Papercutting is an art form in India, Persia, Spain, Mexico, Africa, and China, among other places. In fact, refinements of the silhouette as an art form have been known since 399A.D.
Russia's Empress Catherine the Great collected scissored portraits of friends, relatives, and members of royalty. Napoleon's Marie Louise of Austria cut symmetrical flower compositions of white paper mounted on pale blue backgrounds, as did Marie Antoinette, who sometimes used birds and bow knots as well. For many years the affluent classes and people of political importance were the primary artists and collectors in this field.
Etienne de Silhouette, who gave his name to the silhouette, was a miserly French tax collector, too penurious to pay for a painted likeness. For many years the word was used as a derisive term. The famous August Edouart brought elegance to this art and captured many likenesses with his "Shades," as they were called. Some were full length family studies, with children depicted in delightful activities. Denmark's Hans Christian Andersen's papercuts are tangible evidence of this gifted storyteller's nimble fingers. Fortunately many of his cuts have survived.
In the Orient, much papercutting was made to transfer embroidery designs. In Mexico, papercut banners are still used in church processions.
In England, papercutting for home decoration was made famous by Mrs. Delaney and Amelia Blackburn, who made elaborate collages of birds, flowers, and wreathes in realistic designs of minute overlays and slivers of color. These papercuts were greatly prized and some are still on display at the British Museum. More recently, the present Queen of England, then Princess Elizabeth, made papercuts of brown paper of her favorite horses. Later these were accented with white ink for added dimension.
In America, scissor cuts developed in a variety of forms. Some were love tokens, formal proposals of marriage, or items of a commemorative nature. These often used details of embossing or pinpricks, and many were accented with watercolor. An entire class at Yale College had silhouettes cut. These papercuts survive today as class records.
It was some time before paper became more readily available for the average worker, and astoundingly beautiful results came about when paper became a more common medium. Beautiful pastoral scenes, prayer pictures, New Years' presents, and elaborate love tributes were created.
Two American scissors artists are worth mentioning. One was Nelly Honeywell, who went from fair to fair selling papercuts for a living.

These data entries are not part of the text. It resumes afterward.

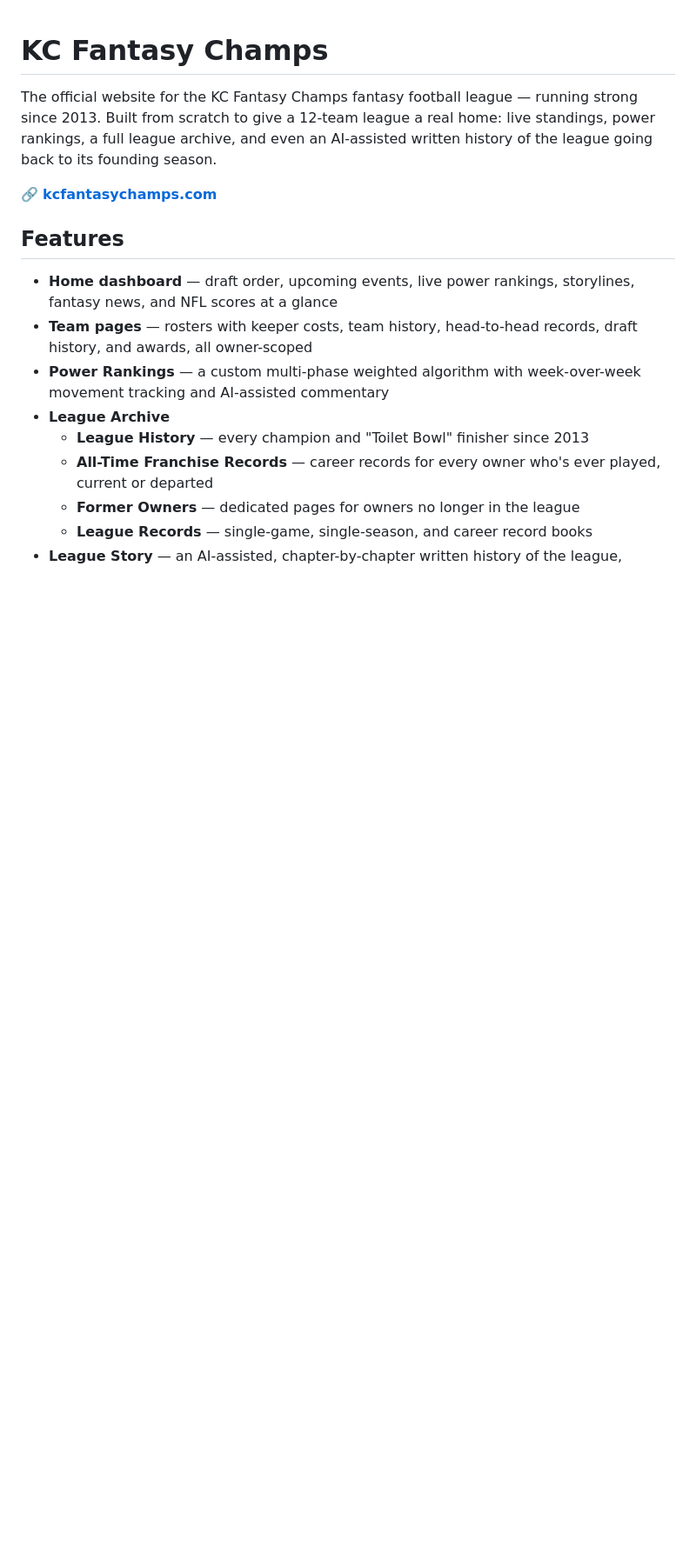
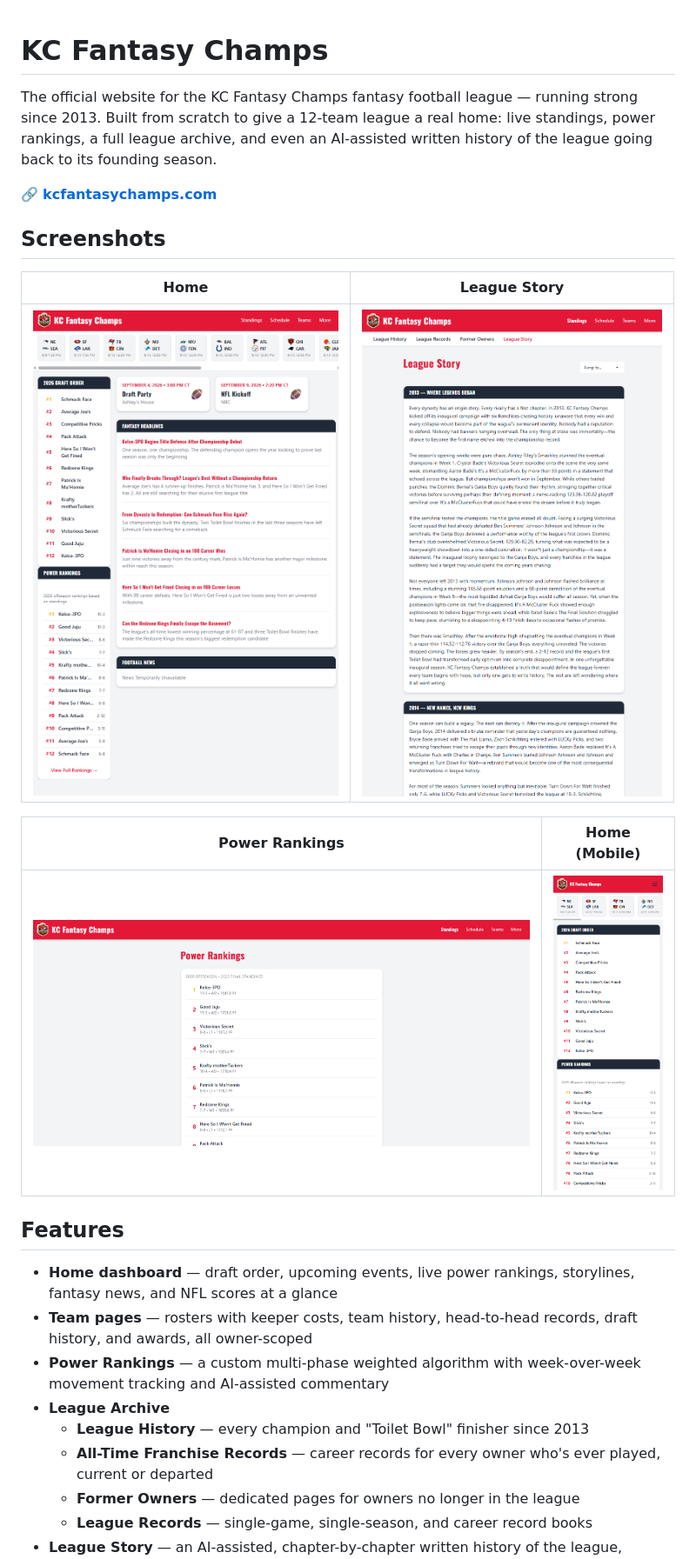
Before and after one commit to brycebade/kc-fantasy-champs, a Markdown page: README.md, the part around the change. Shown at 87% size. Rendered like a GitHub page; blank space fills up the shorter version.

Commit message:
Update README file with screenshots

```diff
--- a/README.md
+++ b/README.md
@@ -3,6 +3,16 @@
 The official website for the KC Fantasy Champs fantasy football league — running strong since 2013. Built from scratch to give a 12-team league a real home: live standings, power rankings, a full league archive, and even an AI-assisted written history of the league going back to its founding season.
 
 🔗 **[kcfantasychamps.com](https://kcfantasychamps.com)**
+
+## Screenshots
+
+| Home | League Story |
+|---|---|
+| ![Home page](./assets/readme/home-desktop.png) | ![League Story](./assets/readme/league-story.png) |
+
+| Power Rankings | Home (Mobile) |
+|---|---|
+| ![Power Rankings](./assets/readme/power-rankings.png) | ![Home page mobile](./assets/readme/home-mobile.png) |
 
 ## Features
 
```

Born without arms, she held her scissors in her mouth while she cut The second was a railroad engineer named William Henry Brown, who made a six foot long papercut of the first railroad locomotive, the DeWitt Clinton. This creation is housed in a Connecticut museum, and is the longest papercut on record.